I think the best term to encompass all of this - maintenance and mission, guarding and reaching out, mission-mindedness and doctrinally-sound - the best term is simply "faithful". Is your church faithful? Is your pastor faithful? If they are, and if he is, everything else falls into place.

Of course none of us is perfectly faithful. Yet we live under the Gospel. But I think you get my drift here.

Tuesday, February 06, 2007

"Preaching is an Assault"

At Christ Lutheran Acadamey's 2007 Pre-Lenten Retreat, the keynote speaker was Pastor Peter Berg. His paper was very helpful - some good ruminations on Lutheran preaching. For a teaser, here were his section headings:
  • Preaching is not a Bible Class; It's an Assault
  • It's all about Jesus, Stupid!
  • In Spite of what the Defectors are saying, the Law/Gospel Nexus Must be Maintained
  • Don't Be Afraid to Say, 'You'
  • It's No Laughing Matter
  • Children, Don't Try This at Home
You can find the full text of the keynote in various formats, as well as some other good stuff, at Christ Lutheran Acadamey's website, under the Resource page.

Sunday, February 04, 2007

Dungy Superbowl Comments

Tony Dungy, coach of the Super Bowl winning Colts, during the post-game ceremonies, was asked about the "social significance" of his winning today.

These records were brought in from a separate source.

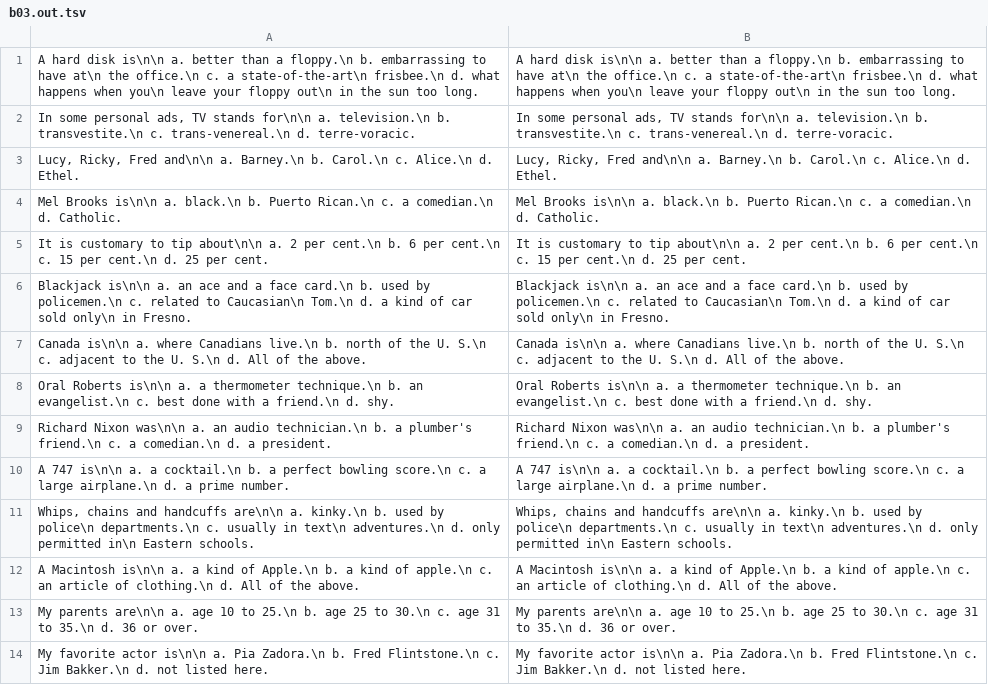
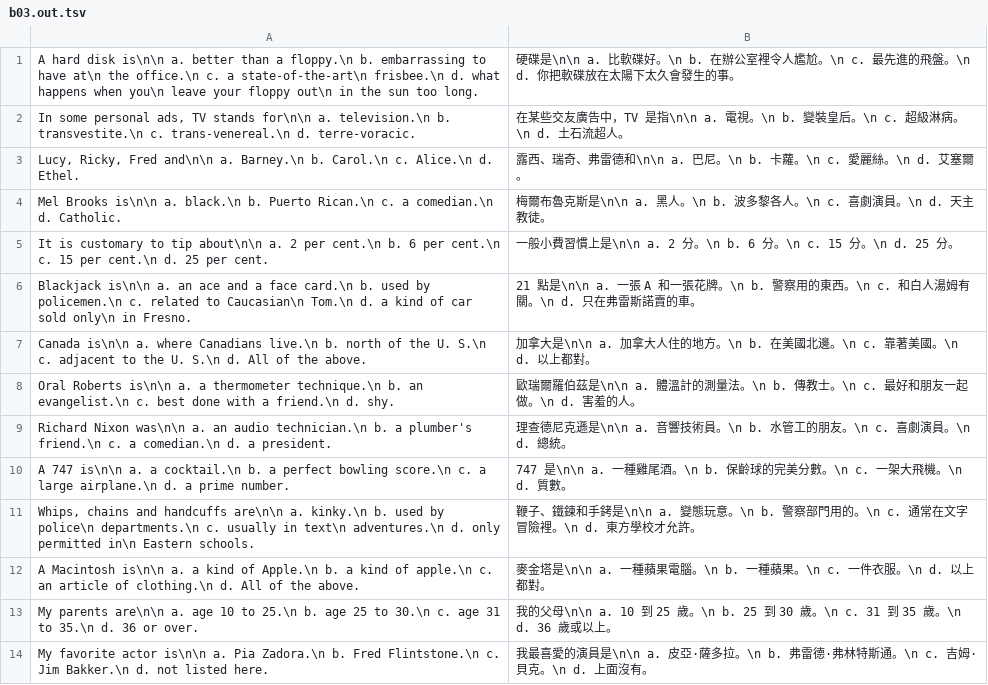
Before and after one commit to wicanr2/Leisure_Suit_Larry1-cht, a TSV file: translation/batch/b03.out.tsv, drawn as a sheet; only a part is shown; the diff covers the shown part only; the diff names each change by its address in the sheet, - before the commit and + after, or states it on an @@ line.

```diff
--- a/translation/batch/b03.out.tsv
+++ b/translation/batch/b03.out.tsv
-B1: A hard disk is\n\n a. better than a floppy.\n b. embarrassing to have at\n the office.\n c. a state-of-the-art\n frisbee.\n d. what happens when you\n leave your floppy out\n in the sun too long.
+B1: 硬碟是\n\n a. 比軟碟好。\n b. 在辦公室裡令人尷尬。\n c. 最先進的飛盤。\n d. 你把軟碟放在太陽下太久會發生的事。
-B2: In some personal ads, TV stands for\n\n a. television.\n b. transvestite.\n c. trans-venereal.\n d. terre-voracic.
+B2: 在某些交友廣告中，TV 是指\n\n a. 電視。\n b. 變裝皇后。\n c. 超級淋病。\n d. 土石流超人。
-B3: Lucy, Ricky, Fred and\n\n a. Barney.\n b. Carol.\n c. Alice.\n d. Ethel.
+B3: 露西、瑞奇、弗雷德和\n\n a. 巴尼。\n b. 卡蘿。\n c. 愛麗絲。\n d. 艾塞爾。
-B4: Mel Brooks is\n\n a. black.\n b. Puerto Rican.\n c. a comedian.\n d. Catholic.
+B4: 梅爾布魯克斯是\n\n a. 黑人。\n b. 波多黎各人。\n c. 喜劇演員。\n d. 天主教徒。
-B5: It is customary to tip about\n\n a. 2 per cent.\n b. 6 per cent.\n c. 15 per cent.\n d. 25 per cent.
+B5: 一般小費習慣上是\n\n a. 2 分。\n b. 6 分。\n c. 15 分。\n d. 25 分。
-B6: Blackjack is\n\n a. an ace and a face card.\n b. used by policemen.\n c. related to Caucasian\n Tom.\n d. a kind of car sold only\n in Fresno.
+B6: 21 點是\n\n a. 一張 A 和一張花牌。\n b. 警察用的東西。\n c. 和白人湯姆有關。\n d. 只在弗雷斯諾賣的車。
-B7: Canada is\n\n a. where Canadians live.\n b. north of the U. S.\n c. adjacent to the U. S.\n d. All of the above.
+B7: 加拿大是\n\n a. 加拿大人住的地方。\n b. 在美國北邊。\n c. 靠著美國。\n d. 以上都對。
-B8: Oral Roberts is\n\n a. a thermometer technique.\n b. an evangelist.\n c. best done with a friend.\n d. shy.
+B8: 歐瑞爾羅伯茲是\n\n a. 體溫計的測量法。\n b. 傳教士。\n c. 最好和朋友一起做。\n d. 害羞的人。
-B9: Richard Nixon was\n\n a. an audio technician.\n b. a plumber's friend.\n c. a comedian.\n d. a president.
+B9: 理查德尼克遜是\n\n a. 音響技術員。\n b. 水管工的朋友。\n c. 喜劇演員。\n d. 總統。
-B10: A 747 is\n\n a. a cocktail.\n b. a perfect bowling score.\n c. a large airplane.\n d. a prime number.
+B10: 747 是\n\n a. 一種雞尾酒。\n b. 保齡球的完美分數。\n c. 一架大飛機。\n d. 質數。
-B11: Whips, chains and handcuffs are\n\n a. kinky.\n b. used by police\n departments.\n c. usually in text\n adventures.\n d. only permitted in\n Eastern schools.
+B11: 鞭子、鐵鍊和手銬是\n\n a. 變態玩意。\n b. 警察部門用的。\n c. 通常在文字冒險裡。\n d. 東方學校才允許。
-B12: A Macintosh is\n\n a. a kind of Apple.\n b. a kind of apple.\n c. an article of clothing.\n d. All of the above.
+B12: 麥金塔是\n\n a. 一種蘋果電腦。\n b. 一種蘋果。\n c. 一件衣服。\n d. 以上都對。
-B13: My parents are\n\n a. age 10 to 25.\n b. age 25 to 30.\n c. age 31 to 35.\n d. 36 or over.
+B13: 我的父母\n\n a. 10 到 25 歲。\n b. 25 到 30 歲。\n c. 31 到 35 歲。\n d. 36 歲或以上。
-B14: My favorite actor is\n\n a. Pia Zadora.\n b. Fred Flintstone.\n c. Jim Bakker.\n d. not listed here.
+B14: 我最喜愛的演員是\n\n a. 皮亞·薩多拉。\n b. 弗雷德·弗林特斯通。\n c. 吉姆·貝克。\n d. 上面沒有。
```
Also changed, not shown: 91 edited cells elsewhere in this file, translation/lsl1-ega-full.tsv, 6 other files.
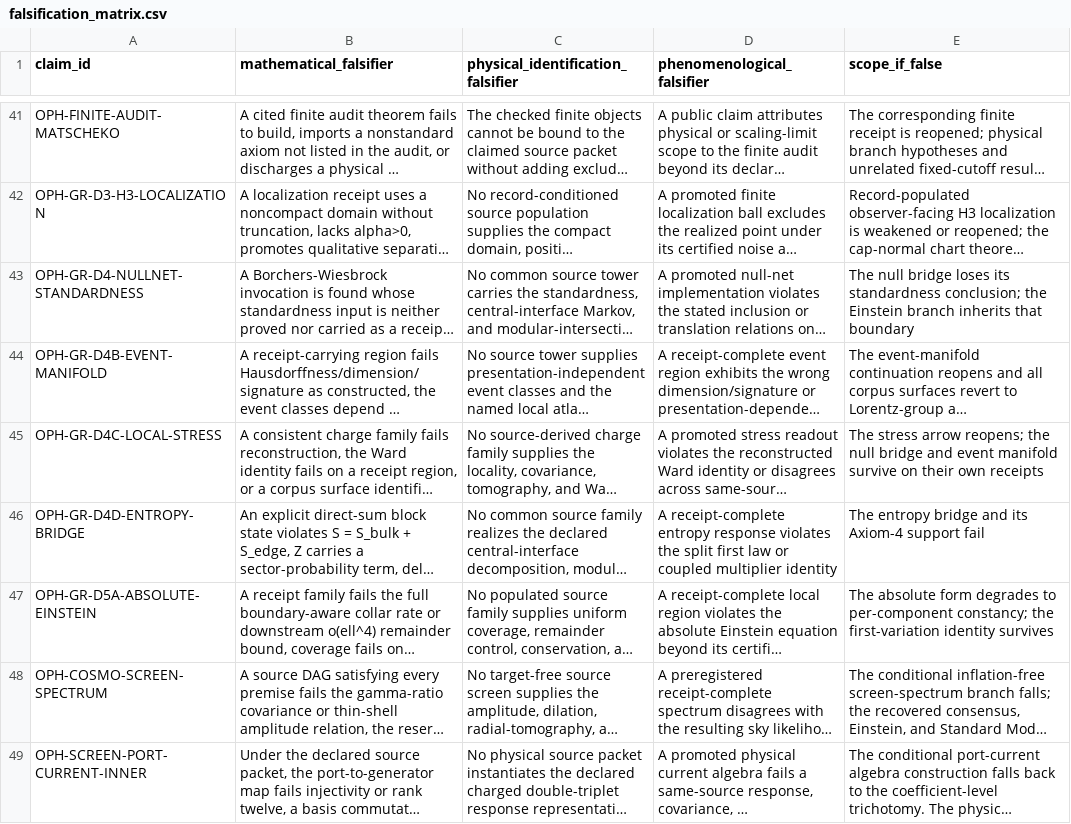
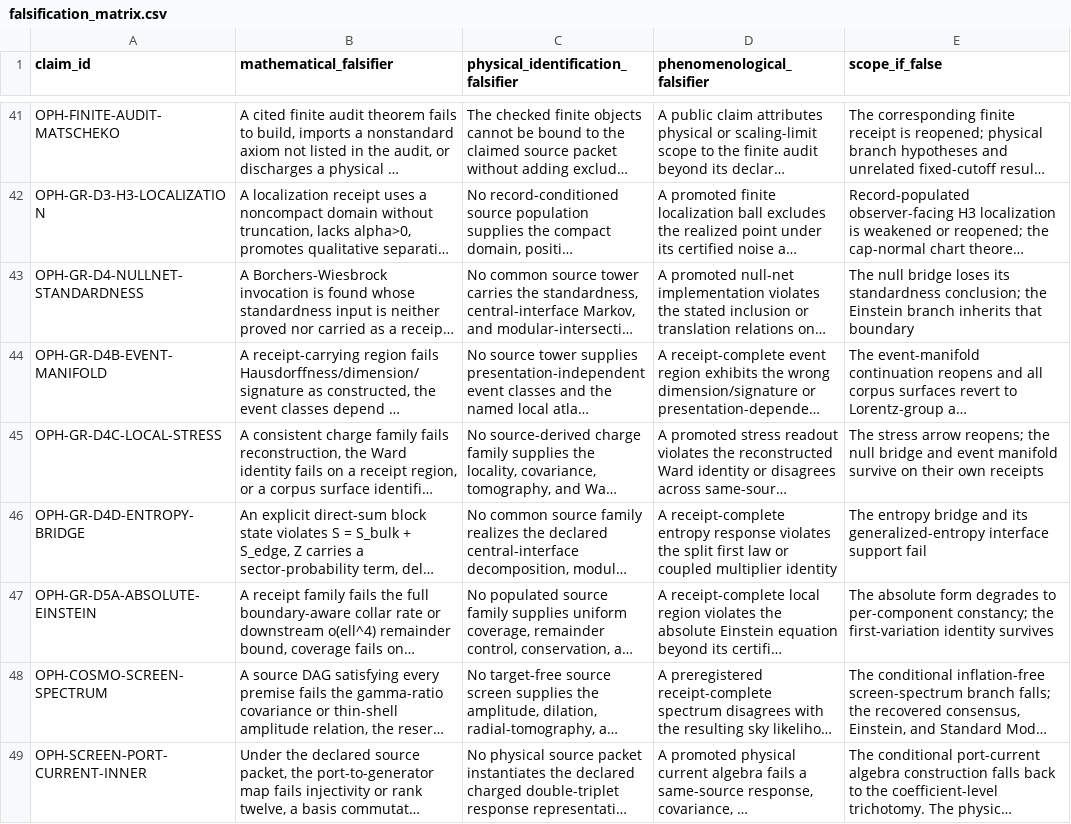
Before and after one commit to FloatingPragma/observer-patch-holography, a CSV file: claims/falsification_matrix.csv, drawn as a sheet; only a part is shown, gaps mark what is left out; long unchanged cells end in …; the diff names each change by its address in the sheet, - before the commit and + after, or states it on an @@ line.

```diff
--- a/claims/falsification_matrix.csv
+++ b/claims/falsification_matrix.csv
-E46 (scope_if_false): …and its Axiom-4 support fail
+E46 (scope_if_false): …and its generalized-entropy interface support fail
```
Also changed, not shown: 22 other files.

Understanding the question, he said he was proud to represent African Americans, and that it was a great day for America. But then he said, that for him and for Lovie Smith (his counterpart) that it was "more significant" that they were both Christian coaches.

Good show, Tony.

Friday, February 02, 2007

Good News for Packers Fans

Brett Farve has seen his shadow, and thus will play at least one more season. And there was much rejoicing in cheeseland.